17. What do you have planned next? The second part of Implosion is entitled Making Waves
18. What advice would you give new writers? If you enjoy your day job, keep it and learn to write. The best advice anyone gave me came attached to a rejected manuscript; a handwritten note from Judy-Lynn del Rey, a Hugo Award winning New York editor and founder of Del Rey Books. She nailed it saying, “I like your ideas, but you should learn to write.”
19. How can readers get in touch with you? email@example.com
20. Any regrets? After reviewing Dan Brown’s first manuscript, Digital Fortress, I declined to provide endorsing comments because I didn’t like the pointless vulgarity demonstrated by his educated, sometime brilliant, story characters. They weren’t believable. I worked with these people every day and they don’t behave the way he first portrayed them. I couldn’t say anything good without lying and didn’t want to hurt his chances. Unbeknownst to me, his editor felt the same way. They cleaned it up before publication, then he wrote The DaVinci Code. You can’t make this stuff up…

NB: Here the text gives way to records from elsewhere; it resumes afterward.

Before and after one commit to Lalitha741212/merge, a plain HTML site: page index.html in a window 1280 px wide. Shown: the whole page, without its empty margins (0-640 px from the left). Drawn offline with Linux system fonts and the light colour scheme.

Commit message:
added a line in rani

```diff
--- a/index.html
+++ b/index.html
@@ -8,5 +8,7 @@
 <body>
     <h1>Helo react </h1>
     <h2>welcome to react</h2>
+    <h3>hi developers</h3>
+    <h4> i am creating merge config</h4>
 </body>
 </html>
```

21. What do like most about writing? For me, the heart of the matter is the story experience. It’s magic, a great adventure of discovery full of wonder—like a roam through the woods, looking under every rock. It’s the best of times and worst. Involvement with the characters can be debilitating. Capturing the story experience on paper for the first time, then reading it back is always disappointing. What’s on paper seems a filtered, watered down version of what actually happened—a black and white still shot from an action packed color film.
22. Would you tell us about your road to publication? It started with Mark Gatlin, acquisitions editor for the Naval Institute Press, aka Tom Clancy’s editor on The Hunt For Red October. Mark’s “I think you’re on to something” encouragement gave me the confidence to forge ahead and never look back. After two years with Mark, Virus became a better novel thanks to his guidance. His three reviewers checked my numbers, offered suggestions for improving the story and establishing technical credibility up front. And to my surprise, one offered suggestions which would convert Virus into Red Storm Rising. I included suggestions which improved the story and moved on to New York. My happiest time was finding the right agent, one who loved my work! Following over eighty rejections, George Wieser read my manuscript in less than thirty-six hours and absorbed it like a sponge. We met face-to-face in his NYC office on day later. There he asked more story questions than you’d believe or I could answer. And he sold Virus to Putnam Berkley the following day. More than this, he sponsored me, introducing me to the York City’s publishing community. After working with Putnam Berkley, Virus became a better people story. Their editor illuminated story holes and gave me the confidence to include gut wrenching, character development scenes I would not have included otherwise. Finally, he provided suggestions considering Tom Clancy’s audience. All total, 4 single-spaced pages of suggestions and I adopted two-thirds of them.